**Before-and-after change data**
————

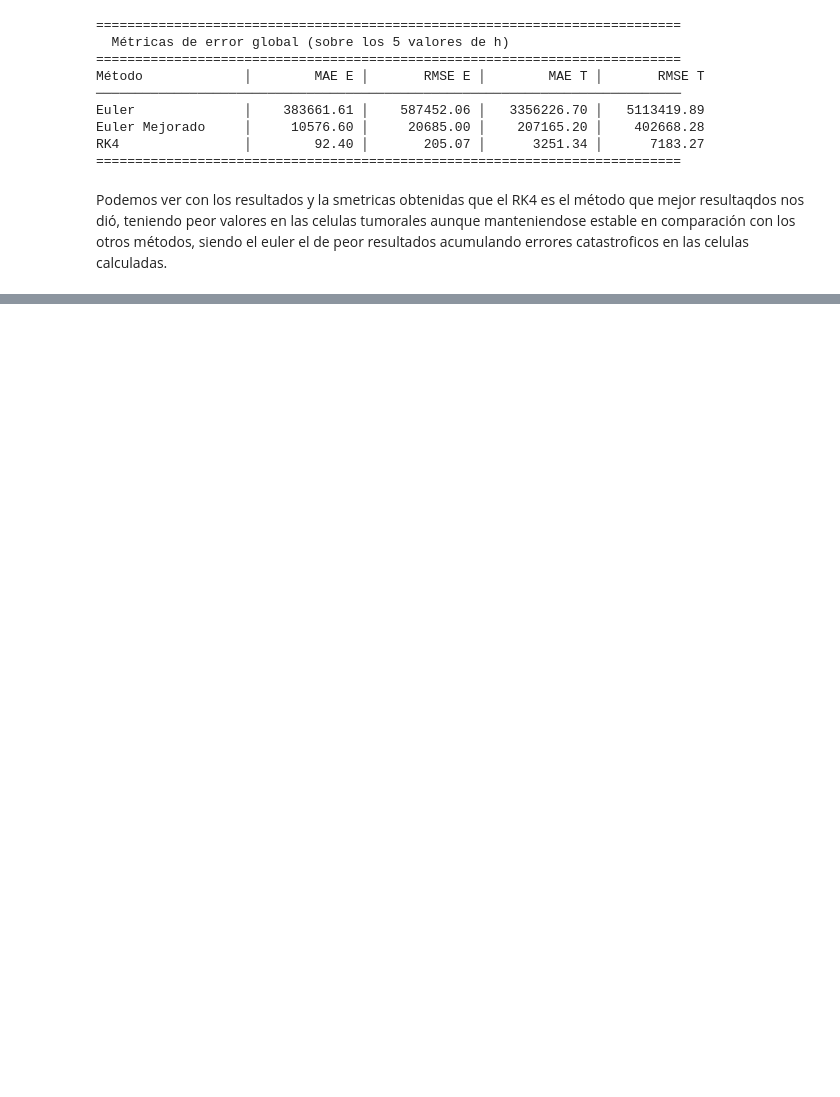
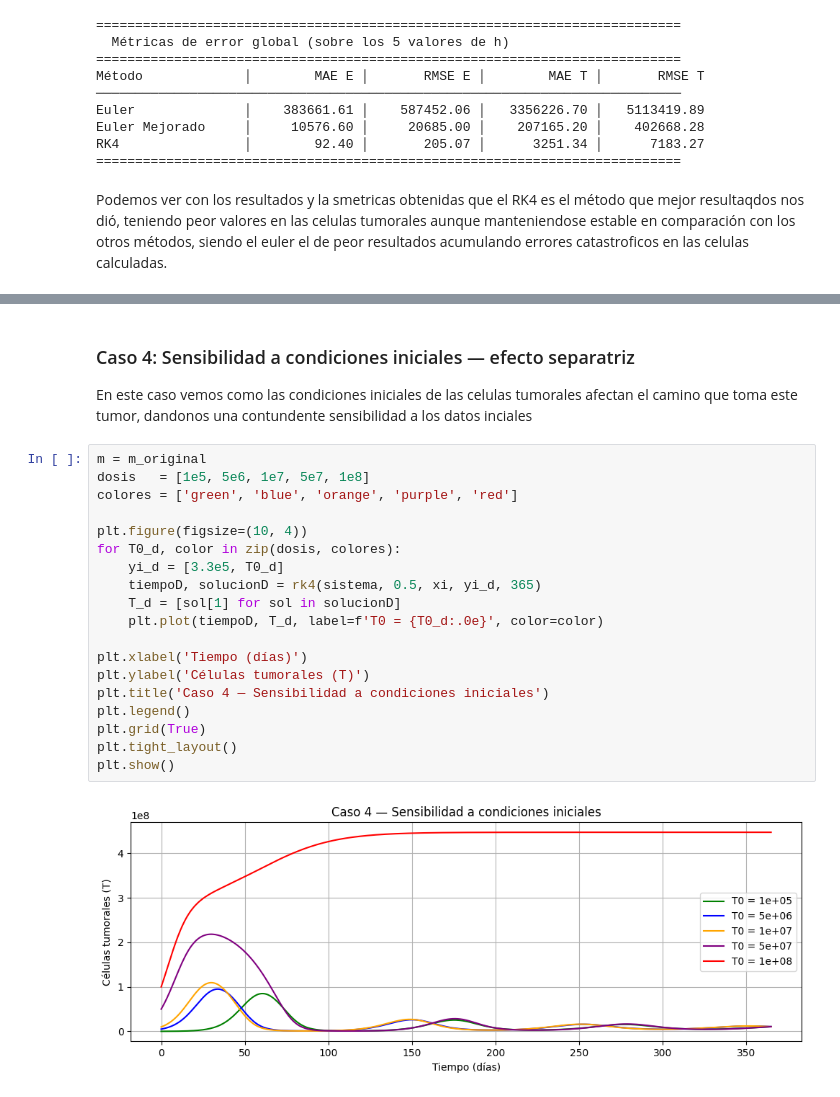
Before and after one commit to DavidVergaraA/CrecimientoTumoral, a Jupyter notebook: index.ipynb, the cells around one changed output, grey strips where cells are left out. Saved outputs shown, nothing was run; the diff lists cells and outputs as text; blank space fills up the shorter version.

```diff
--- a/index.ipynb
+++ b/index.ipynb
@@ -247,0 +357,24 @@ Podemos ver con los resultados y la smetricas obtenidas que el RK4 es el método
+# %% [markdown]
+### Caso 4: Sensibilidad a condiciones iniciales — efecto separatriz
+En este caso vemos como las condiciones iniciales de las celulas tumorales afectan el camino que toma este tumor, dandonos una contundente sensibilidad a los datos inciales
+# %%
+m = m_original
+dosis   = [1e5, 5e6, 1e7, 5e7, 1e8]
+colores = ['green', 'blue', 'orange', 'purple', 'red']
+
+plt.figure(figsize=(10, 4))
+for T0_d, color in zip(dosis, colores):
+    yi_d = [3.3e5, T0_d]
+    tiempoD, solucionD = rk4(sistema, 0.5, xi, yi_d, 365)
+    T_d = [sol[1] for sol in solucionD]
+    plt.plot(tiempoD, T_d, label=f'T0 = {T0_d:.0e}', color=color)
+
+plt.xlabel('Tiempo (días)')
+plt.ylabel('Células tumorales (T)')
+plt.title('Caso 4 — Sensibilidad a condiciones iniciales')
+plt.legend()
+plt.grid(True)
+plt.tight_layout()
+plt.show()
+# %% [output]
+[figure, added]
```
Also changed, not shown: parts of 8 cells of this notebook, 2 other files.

————

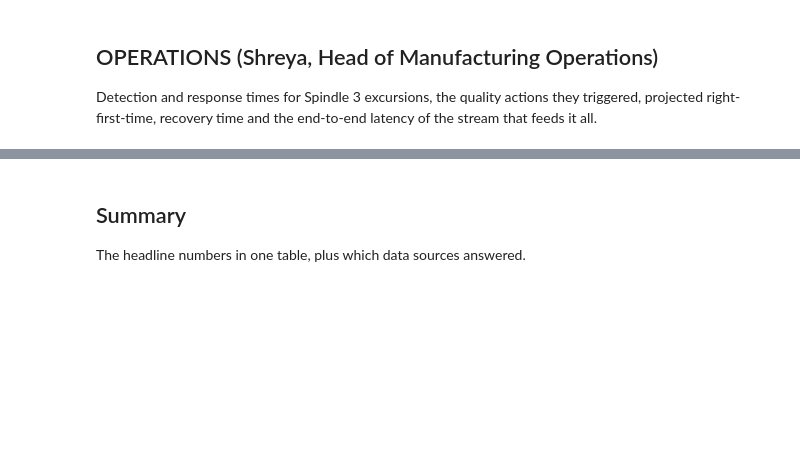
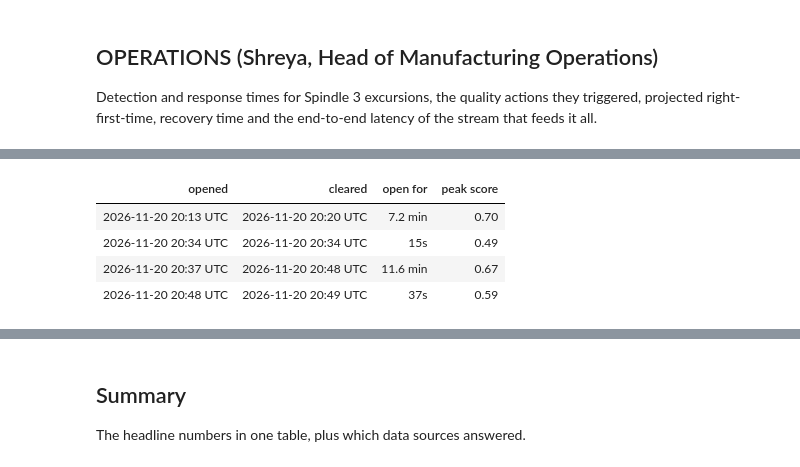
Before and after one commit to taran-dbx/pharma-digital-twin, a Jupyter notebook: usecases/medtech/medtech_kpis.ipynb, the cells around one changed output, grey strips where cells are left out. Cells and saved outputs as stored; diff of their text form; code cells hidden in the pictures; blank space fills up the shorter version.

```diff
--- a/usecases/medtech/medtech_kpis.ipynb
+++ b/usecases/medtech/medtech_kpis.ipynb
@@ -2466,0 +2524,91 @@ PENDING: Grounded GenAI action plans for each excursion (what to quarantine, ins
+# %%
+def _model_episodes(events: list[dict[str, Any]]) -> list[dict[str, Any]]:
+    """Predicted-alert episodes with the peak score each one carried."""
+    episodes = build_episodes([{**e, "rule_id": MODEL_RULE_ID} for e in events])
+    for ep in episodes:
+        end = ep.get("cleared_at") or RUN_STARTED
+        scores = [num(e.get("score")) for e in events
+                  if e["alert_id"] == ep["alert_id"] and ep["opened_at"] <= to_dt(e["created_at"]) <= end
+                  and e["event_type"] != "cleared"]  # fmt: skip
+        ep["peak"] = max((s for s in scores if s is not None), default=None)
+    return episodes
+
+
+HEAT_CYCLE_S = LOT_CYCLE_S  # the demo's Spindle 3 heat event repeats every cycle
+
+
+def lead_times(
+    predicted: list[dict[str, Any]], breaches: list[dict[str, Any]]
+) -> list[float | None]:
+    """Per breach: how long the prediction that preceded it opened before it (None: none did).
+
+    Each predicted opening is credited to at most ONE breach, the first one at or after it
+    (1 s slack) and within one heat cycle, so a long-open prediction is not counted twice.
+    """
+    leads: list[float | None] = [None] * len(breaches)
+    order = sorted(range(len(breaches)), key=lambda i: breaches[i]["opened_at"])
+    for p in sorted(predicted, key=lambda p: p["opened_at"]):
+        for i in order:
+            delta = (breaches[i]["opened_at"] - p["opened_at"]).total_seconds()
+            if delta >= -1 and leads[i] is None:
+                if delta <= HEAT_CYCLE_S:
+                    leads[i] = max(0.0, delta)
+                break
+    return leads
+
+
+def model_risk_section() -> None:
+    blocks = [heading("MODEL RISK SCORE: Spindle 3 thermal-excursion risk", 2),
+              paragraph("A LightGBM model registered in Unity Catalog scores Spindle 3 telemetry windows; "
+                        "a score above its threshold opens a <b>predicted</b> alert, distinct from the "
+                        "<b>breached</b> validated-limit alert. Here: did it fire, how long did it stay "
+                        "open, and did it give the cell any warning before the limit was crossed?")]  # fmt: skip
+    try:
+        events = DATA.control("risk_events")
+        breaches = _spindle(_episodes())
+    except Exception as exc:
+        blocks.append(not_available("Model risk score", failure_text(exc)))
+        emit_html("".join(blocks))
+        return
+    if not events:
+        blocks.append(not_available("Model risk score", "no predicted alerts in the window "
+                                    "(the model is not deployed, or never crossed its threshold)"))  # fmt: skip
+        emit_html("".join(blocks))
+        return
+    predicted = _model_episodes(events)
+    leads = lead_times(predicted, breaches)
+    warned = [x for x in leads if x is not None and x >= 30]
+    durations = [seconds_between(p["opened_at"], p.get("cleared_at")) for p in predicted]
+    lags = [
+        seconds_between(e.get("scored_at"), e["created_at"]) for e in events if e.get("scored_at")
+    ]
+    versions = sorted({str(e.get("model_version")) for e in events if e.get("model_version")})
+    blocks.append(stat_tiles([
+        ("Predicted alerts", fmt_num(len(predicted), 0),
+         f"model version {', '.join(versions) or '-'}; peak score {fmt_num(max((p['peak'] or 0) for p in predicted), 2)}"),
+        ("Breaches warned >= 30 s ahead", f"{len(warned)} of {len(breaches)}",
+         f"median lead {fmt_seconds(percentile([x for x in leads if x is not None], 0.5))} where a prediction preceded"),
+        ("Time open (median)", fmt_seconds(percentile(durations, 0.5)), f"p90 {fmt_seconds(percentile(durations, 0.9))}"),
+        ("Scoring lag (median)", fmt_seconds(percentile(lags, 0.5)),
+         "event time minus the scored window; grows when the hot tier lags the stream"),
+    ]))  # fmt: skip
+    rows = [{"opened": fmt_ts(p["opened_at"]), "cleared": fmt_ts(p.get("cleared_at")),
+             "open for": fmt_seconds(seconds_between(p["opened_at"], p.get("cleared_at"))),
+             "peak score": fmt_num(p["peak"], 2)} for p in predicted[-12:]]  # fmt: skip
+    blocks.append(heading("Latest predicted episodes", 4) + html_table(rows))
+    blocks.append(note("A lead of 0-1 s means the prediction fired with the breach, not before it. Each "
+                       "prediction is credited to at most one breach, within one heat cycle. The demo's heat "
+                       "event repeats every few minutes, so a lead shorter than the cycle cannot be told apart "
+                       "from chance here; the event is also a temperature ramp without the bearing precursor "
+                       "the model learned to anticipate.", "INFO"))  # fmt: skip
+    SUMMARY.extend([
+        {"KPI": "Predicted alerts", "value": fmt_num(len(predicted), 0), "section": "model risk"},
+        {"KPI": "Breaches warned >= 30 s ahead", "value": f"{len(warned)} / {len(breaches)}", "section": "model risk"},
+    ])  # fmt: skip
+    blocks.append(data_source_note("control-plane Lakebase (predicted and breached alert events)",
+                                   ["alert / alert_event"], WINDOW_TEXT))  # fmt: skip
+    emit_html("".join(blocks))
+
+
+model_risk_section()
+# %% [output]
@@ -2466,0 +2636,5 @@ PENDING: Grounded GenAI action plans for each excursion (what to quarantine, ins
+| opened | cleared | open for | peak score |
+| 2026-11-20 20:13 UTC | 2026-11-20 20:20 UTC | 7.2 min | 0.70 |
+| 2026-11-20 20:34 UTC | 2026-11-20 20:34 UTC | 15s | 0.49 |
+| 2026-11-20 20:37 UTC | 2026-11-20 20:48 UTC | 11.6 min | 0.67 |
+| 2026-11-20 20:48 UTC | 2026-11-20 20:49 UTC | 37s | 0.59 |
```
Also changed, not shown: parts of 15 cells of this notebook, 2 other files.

————

**WHAT YOU NEED TO DO**
The lines you need are those with the word "ipynb"; list them from the entries.

**ANSWER BOX**
Before and after one commit to DavidVergaraA/CrecimientoTumoral, a Jupyter notebook: index.ipynb, the cells around one changed output, grey strips where cells are left out. Saved outputs shown, nothing was run; the diff lists cells and outputs as text; blank space fills up the shorter version.
--- a/index.ipynb
+++ b/index.ipynb
Before and after one commit to taran-dbx/pharma-digital-twin, a Jupyter notebook: usecases/medtech/medtech_kpis.ipynb, the cells around one changed output, grey strips where cells are left out. Cells and saved outputs as stored; diff of their text form; code cells hidden in the pictures; blank space fills up the shorter version.
--- a/usecases/medtech/medtech_kpis.ipynb
+++ b/usecases/medtech/medtech_kpis.ipynb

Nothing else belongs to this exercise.